▶ **Material supplied**
▬▬▬▬▬▬▬▬▬▬
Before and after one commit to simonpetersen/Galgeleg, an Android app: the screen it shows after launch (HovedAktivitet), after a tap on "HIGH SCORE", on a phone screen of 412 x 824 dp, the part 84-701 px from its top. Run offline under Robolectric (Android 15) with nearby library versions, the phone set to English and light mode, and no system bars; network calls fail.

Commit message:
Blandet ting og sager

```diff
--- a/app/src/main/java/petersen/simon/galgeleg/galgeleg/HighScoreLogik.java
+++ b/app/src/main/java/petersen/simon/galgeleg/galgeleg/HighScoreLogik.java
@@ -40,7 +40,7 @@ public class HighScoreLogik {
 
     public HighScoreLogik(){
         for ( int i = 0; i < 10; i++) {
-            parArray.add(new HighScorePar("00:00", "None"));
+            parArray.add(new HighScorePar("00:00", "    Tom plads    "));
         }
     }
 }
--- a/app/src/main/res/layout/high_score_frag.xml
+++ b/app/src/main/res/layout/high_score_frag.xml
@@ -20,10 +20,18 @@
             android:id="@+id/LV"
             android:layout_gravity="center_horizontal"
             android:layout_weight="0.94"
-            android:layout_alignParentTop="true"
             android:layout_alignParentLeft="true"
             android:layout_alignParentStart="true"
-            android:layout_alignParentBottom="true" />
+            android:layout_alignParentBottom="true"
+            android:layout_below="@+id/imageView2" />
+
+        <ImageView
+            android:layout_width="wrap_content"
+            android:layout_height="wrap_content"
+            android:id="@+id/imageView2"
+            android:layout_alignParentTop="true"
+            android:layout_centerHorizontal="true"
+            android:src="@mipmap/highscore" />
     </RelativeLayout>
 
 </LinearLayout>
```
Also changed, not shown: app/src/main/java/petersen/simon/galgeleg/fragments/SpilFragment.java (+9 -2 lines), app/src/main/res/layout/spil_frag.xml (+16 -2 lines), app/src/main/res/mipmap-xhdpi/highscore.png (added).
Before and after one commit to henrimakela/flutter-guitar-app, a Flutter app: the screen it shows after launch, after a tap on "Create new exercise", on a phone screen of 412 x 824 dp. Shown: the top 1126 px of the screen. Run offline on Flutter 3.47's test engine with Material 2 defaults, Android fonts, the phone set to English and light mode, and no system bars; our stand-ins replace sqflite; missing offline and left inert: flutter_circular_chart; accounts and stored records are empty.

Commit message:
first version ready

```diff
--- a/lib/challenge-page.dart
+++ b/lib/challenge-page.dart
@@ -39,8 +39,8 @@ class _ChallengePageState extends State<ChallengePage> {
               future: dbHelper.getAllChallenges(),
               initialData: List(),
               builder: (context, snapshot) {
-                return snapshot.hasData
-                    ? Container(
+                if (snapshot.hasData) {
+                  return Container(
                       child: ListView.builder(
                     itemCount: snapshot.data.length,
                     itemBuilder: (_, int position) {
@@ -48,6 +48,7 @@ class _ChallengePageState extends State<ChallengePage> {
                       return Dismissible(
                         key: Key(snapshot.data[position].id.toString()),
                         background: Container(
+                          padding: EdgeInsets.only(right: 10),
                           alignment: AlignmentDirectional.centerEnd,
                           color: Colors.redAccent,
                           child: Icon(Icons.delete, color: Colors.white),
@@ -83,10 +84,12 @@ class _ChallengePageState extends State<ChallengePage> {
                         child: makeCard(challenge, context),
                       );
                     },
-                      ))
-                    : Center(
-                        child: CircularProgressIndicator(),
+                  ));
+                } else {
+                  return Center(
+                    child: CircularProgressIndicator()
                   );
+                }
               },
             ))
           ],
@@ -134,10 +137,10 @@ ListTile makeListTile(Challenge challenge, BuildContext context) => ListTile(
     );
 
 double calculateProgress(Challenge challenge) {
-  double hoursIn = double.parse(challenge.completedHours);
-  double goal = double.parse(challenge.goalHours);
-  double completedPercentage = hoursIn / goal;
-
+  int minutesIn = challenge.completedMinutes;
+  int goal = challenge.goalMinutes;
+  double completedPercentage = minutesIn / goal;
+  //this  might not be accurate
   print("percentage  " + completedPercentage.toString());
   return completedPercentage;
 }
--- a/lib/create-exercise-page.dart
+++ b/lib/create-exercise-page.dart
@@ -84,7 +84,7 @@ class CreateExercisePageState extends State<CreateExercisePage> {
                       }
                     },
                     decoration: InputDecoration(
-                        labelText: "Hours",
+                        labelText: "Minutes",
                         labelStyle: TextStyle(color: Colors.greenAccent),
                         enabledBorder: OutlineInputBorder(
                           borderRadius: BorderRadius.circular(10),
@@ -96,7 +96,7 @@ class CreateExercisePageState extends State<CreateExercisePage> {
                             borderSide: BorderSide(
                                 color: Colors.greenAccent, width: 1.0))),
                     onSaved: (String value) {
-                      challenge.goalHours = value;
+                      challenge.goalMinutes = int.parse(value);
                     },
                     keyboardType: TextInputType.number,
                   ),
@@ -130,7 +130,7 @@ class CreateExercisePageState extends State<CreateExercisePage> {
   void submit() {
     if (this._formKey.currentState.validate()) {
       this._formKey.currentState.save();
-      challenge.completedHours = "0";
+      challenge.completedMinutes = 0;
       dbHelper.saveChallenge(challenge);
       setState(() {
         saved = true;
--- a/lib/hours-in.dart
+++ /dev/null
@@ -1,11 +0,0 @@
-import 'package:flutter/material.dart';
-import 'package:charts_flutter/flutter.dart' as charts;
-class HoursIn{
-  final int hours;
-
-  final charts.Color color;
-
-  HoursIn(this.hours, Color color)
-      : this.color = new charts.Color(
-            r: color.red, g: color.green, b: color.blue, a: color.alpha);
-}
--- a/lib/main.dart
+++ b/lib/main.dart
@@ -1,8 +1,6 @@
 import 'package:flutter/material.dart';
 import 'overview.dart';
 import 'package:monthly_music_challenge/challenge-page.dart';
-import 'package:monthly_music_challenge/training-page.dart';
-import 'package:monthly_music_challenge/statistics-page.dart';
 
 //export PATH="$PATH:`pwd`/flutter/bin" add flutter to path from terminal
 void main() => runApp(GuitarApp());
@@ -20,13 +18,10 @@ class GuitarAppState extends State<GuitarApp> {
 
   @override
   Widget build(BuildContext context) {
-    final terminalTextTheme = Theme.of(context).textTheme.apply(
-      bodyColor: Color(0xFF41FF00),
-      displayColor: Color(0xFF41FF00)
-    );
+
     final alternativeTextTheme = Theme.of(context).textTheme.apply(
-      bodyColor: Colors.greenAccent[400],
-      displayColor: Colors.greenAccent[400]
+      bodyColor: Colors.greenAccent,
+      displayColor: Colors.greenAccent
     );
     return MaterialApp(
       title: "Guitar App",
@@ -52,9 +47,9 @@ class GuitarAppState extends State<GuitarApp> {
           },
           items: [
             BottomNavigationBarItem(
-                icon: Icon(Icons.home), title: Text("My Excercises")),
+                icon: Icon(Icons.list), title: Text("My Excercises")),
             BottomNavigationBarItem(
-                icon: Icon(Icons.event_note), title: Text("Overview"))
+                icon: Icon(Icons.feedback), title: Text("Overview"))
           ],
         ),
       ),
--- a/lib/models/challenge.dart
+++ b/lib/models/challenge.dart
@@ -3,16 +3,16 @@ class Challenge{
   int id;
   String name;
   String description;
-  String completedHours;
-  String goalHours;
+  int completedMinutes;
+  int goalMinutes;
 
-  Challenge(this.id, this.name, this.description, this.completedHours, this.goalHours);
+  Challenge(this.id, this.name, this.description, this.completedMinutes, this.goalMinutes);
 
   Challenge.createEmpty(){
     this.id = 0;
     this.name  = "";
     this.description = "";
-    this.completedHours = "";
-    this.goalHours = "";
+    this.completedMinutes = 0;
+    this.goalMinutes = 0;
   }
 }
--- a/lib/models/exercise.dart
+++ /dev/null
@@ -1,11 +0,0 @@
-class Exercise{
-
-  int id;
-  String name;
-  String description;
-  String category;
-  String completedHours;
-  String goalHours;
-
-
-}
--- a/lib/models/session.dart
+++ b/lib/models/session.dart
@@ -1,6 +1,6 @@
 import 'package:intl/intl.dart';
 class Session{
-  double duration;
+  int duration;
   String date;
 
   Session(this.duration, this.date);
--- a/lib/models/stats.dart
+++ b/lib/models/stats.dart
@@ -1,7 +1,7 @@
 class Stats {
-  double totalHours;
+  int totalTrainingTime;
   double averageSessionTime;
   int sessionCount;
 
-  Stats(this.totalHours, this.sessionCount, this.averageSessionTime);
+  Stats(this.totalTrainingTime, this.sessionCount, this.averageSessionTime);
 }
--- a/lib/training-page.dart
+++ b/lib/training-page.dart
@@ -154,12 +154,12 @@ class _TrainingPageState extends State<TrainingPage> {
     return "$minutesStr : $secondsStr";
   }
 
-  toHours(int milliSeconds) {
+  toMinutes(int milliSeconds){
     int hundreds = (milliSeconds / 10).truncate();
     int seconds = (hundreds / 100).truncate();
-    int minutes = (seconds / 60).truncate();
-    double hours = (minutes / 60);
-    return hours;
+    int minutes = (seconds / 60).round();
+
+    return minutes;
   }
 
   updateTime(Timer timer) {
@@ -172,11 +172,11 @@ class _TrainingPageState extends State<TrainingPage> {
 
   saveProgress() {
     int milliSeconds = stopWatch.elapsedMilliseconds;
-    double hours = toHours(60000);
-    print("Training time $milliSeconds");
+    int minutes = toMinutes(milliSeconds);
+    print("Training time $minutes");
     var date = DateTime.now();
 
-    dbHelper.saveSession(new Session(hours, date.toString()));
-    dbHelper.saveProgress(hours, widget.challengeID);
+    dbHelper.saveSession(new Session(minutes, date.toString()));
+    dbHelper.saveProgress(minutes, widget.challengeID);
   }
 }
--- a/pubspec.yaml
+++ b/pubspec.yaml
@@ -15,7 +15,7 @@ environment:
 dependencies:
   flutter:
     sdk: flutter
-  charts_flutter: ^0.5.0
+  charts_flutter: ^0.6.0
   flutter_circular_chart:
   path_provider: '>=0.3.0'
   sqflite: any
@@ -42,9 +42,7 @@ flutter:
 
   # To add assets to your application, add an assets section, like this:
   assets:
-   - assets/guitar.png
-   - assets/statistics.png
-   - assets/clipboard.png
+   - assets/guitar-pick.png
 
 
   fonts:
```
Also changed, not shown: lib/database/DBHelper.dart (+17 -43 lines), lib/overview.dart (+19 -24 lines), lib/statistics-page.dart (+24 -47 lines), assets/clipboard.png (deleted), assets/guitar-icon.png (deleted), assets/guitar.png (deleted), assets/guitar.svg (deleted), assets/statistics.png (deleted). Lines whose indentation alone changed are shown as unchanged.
▬▬▬▬▬▬▬▬▬▬
▶ **Requirement**
Whenever a line in the records contains the word "goalHours", copy that line.

▶ **Answer box**
-  double goal = double.parse(challenge.goalHours);
-                      challenge.goalHours = value;
-  String goalHours;
-  Challenge(this.id, this.name, this.description, this.completedHours, this.goalHours);
-    this.goalHours = "";
-  String goalHours;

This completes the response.